The United States Supreme Court in a unanimous decision authored by Chief Justice John Roberts concluded an Austrian national railroad company was entitled to sovereign immunity in a negligence action brought in the United States for injuries sustained in Austria. The action stemmed from a claim brought by a California woman who, in 2007, bought a Eurail pass from a Massachusetts travel agency. While at the Innsbruck train station in Austria, the woman suffered horrific injuries as a result of her falling off the train platform and having both legs crushed from an oncoming train. The California woman thereafter sued the operator of the Austrian train, an agency owned and operated by the government of Austria, for her injuries.
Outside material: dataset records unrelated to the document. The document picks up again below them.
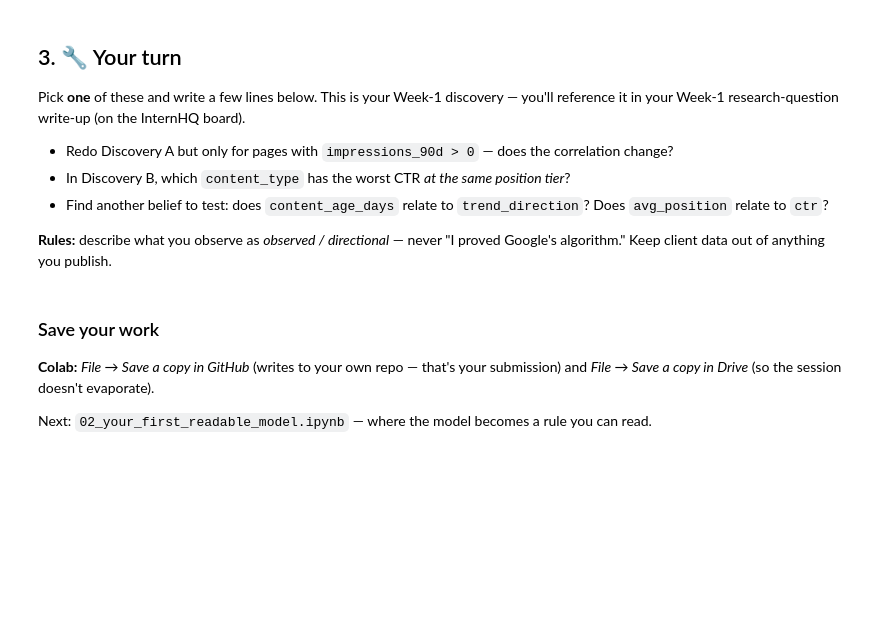
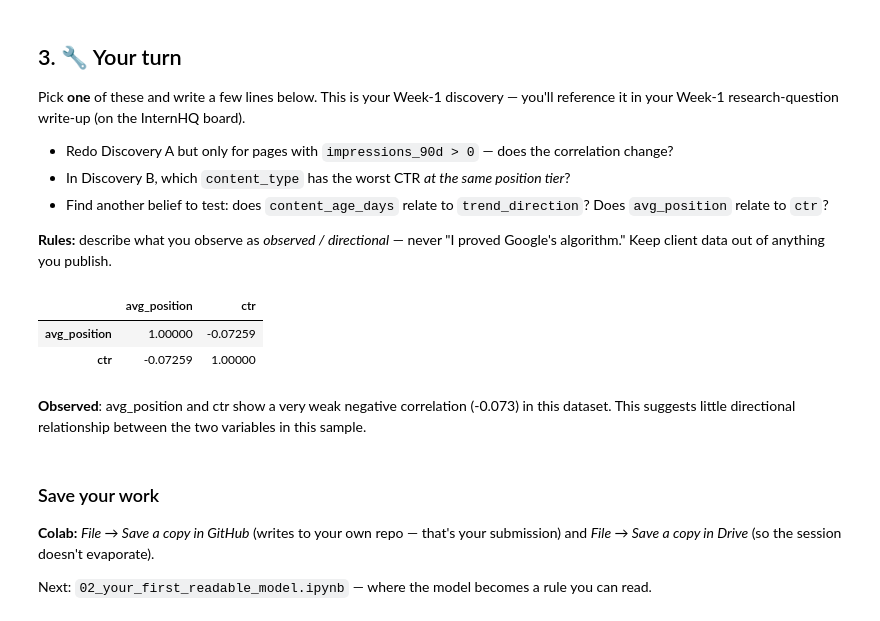
Before and after one commit to ayushmanlohani/flyrank-ml-internship, a Jupyter notebook: notebooks/01_first_look_and_discovery.ipynb, the cells around one changed output. Saved outputs shown, nothing was run; the diff lists cells and outputs as text; code cells hidden in the pictures; blank space fills up the shorter version.

```diff
--- a/notebooks/01_first_look_and_discovery.ipynb
+++ b/notebooks/01_first_look_and_discovery.ipynb
@@ -99,6 +153,14 @@ Pick **one** of these and write a few lines below. This is your Week-1 discovery
 **Rules:** describe what you observe as *observed / directional* — never "I proved Google's algorithm." Keep client data out of anything you publish.
 # %%
 # Your discovery here
+df = pd.read_csv("data/raw/content_refresh_anonymized.csv")
+df[["avg_position", "ctr"]].corr()
+# %% [output]
+|  | avg_position | ctr |
+| avg_position | 1.00000 | -0.07259 |
+| ctr | -0.07259 | 1.00000 |
+# %% [markdown]
+**Observed**: avg_position and ctr show a very weak negative correlation (-0.073) in this dataset. This suggests little directional relationship between the two variables in this sample.
 # %% [markdown]
 ### Save your work
 **Colab:** *File → Save a copy in GitHub* (writes to your own repo — that's your submission) and *File → Save a copy in Drive* (so the session doesn't evaporate).
```
Also changed, not shown: parts of 7 cells of this notebook.
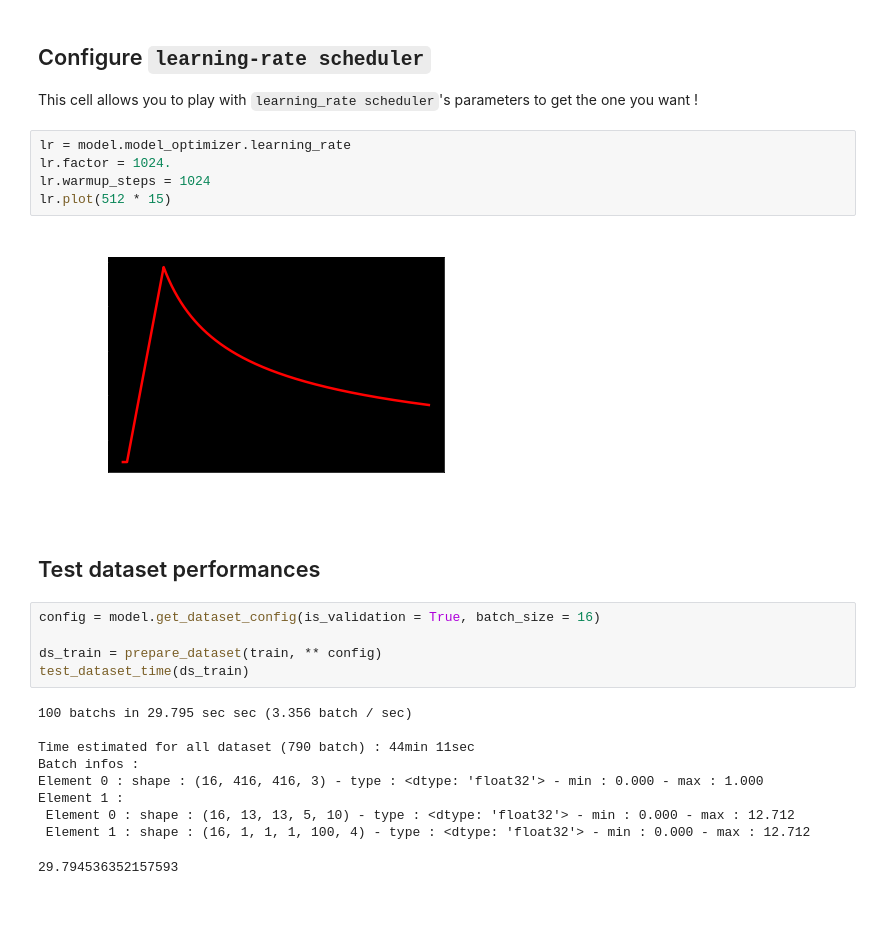
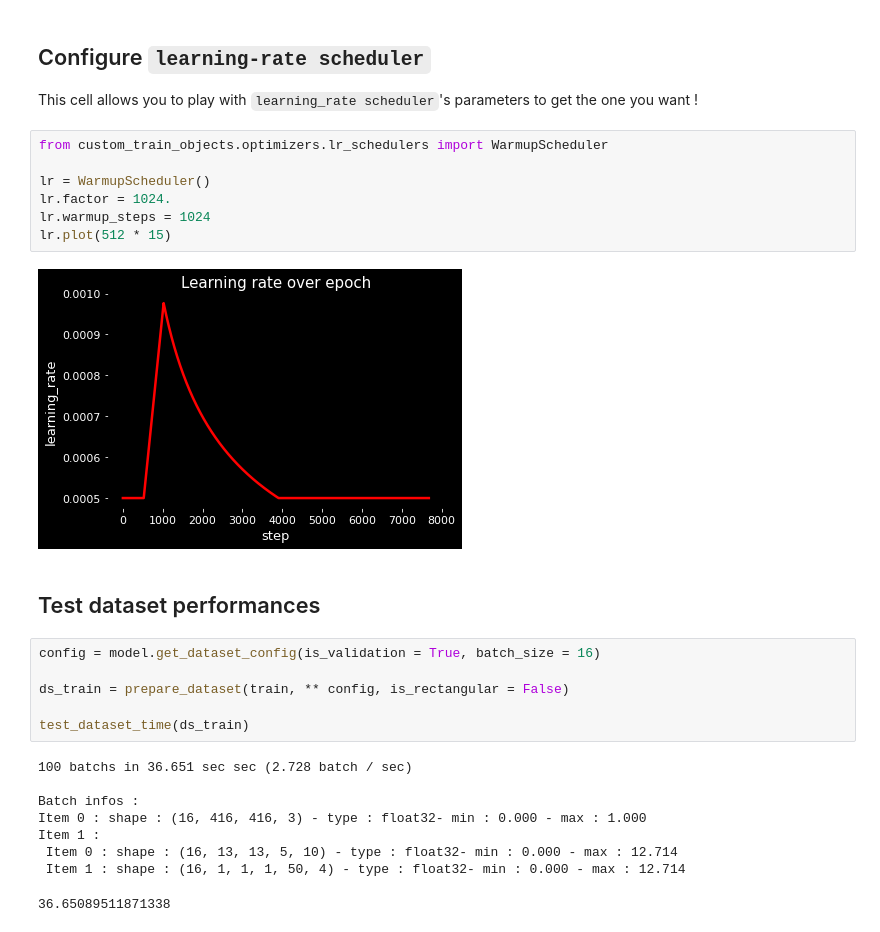
Before and after one commit to yui-mhcp/detection, a Jupyter notebook: example_yolo.ipynb, the cells around one changed output. Saved outputs shown, nothing was run; the diff lists cells and outputs as text; blank space fills up the shorter version.

```diff
--- a/example_yolo.ipynb
+++ b/example_yolo.ipynb
@@ -237,26 +248,28 @@ model.stream(max_time = 5, save = True, save_boxes = True, overwrite = False)
 
 This cell allows you to play with `learning_rate scheduler`'s parameters to get the one you want !
 # %%
-lr = model.model_optimizer.learning_rate
+from custom_train_objects.optimizers.lr_schedulers import WarmupScheduler
+
+lr = WarmupScheduler()
 lr.factor = 1024.
 lr.warmup_steps = 1024
 lr.plot(512 * 15)
 # %% [output]
-[figure, old version]
+[figure, new version]
 # %% [markdown]
 ## Test dataset performances
 # %%
 config = model.get_dataset_config(is_validation = True, batch_size = 16)
 
-ds_train = prepare_dataset(train, ** config)
+ds_train = prepare_dataset(train, ** config, is_rectangular = False)
+
 test_dataset_time(ds_train)
 # %% [output]
-100 batchs in 29.795 sec sec (3.356 batch / sec)
+100 batchs in 36.651 sec sec (2.728 batch / sec)
 
-Time estimated for all dataset (790 batch) : 44min 11sec
 Batch infos :
-Element 0 : shape : (16, 416, 416, 3) - type : <dtype: 'float32'> - min : 0.000 - max : 1.000
-Element 1 :
- Element 0 : shape : (16, 13, 13, 5, 10) - type : <dtype: 'float32'> - min : 0.000 - max : 12.712
- Element 1 : shape : (16, 1, 1, 1, 100, 4) - type : <dtype: 'float32'> - min : 0.000 - max : 12.712
+Item 0 : shape : (16, 416, 416, 3) - type : float32- min : 0.000 - max : 1.000
+Item 1 :
+ Item 0 : shape : (16, 13, 13, 5, 10) - type : float32- min : 0.000 - max : 12.714
+ Item 1 : shape : (16, 1, 1, 1, 50, 4) - type : float32- min : 0.000 - max : 12.714
-29.794536352157593
+36.65089511871338
```
Also changed, not shown: parts of 10 cells of this notebook, 50 other files.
The Austrian government agency claimed immunity from suit in the United States under the Foreign Sovereign Immunities Act, a federal law which grants immunity to foreign governments from suit in the U.S., unless certain exceptions apply. At issue was whether the plaintiff’s injuries suffered while boarding a train in Austria was “based upon” the California woman’s purchase of a Eurail pass through a Massachusetts-based travel agency. The Ninth Circuit Court of Appeals in an en banc decision, where three judges dissented, held that the Austrian government agency was not immune from suit. The Supreme Court disagreed and reversed the Ninth Circuit’s ruling.
The plaintiff argued that the so-called “commercial activity” exception under the Foreign Sovereign Immunities Act applied, thus permitting her to sue the Austrian railroad company in the United States, because her injuries were “based upon” her purchase of a Eurail pass from a Massachusetts travel agency. The Supreme Court flatly disagreed, concluding that the plaintiff’s injuries were “based upon” conduct which occurred entirely in Austria, that is, the unsafe conditions at the Austrian Innsbruck station which the plaintiff alleged were the root cause of her injuries, and not the purchase of the Eurail pass. Having concluded that the plaintiff’s suit was not “based upon” commercial activity occurring in the United States, the Court refused to reach another question it had agreed to review: whether the Massachusetts travel agency’s sale of the Eurail pass could be attributed to the Austrian railroad company in the first instance. A decision on this latter question could have been significant, given the ubiquity of today’s internet transactions.
The case is OBB Personenverkehr AG v. Sachs, 577 U.S. ___ (2015).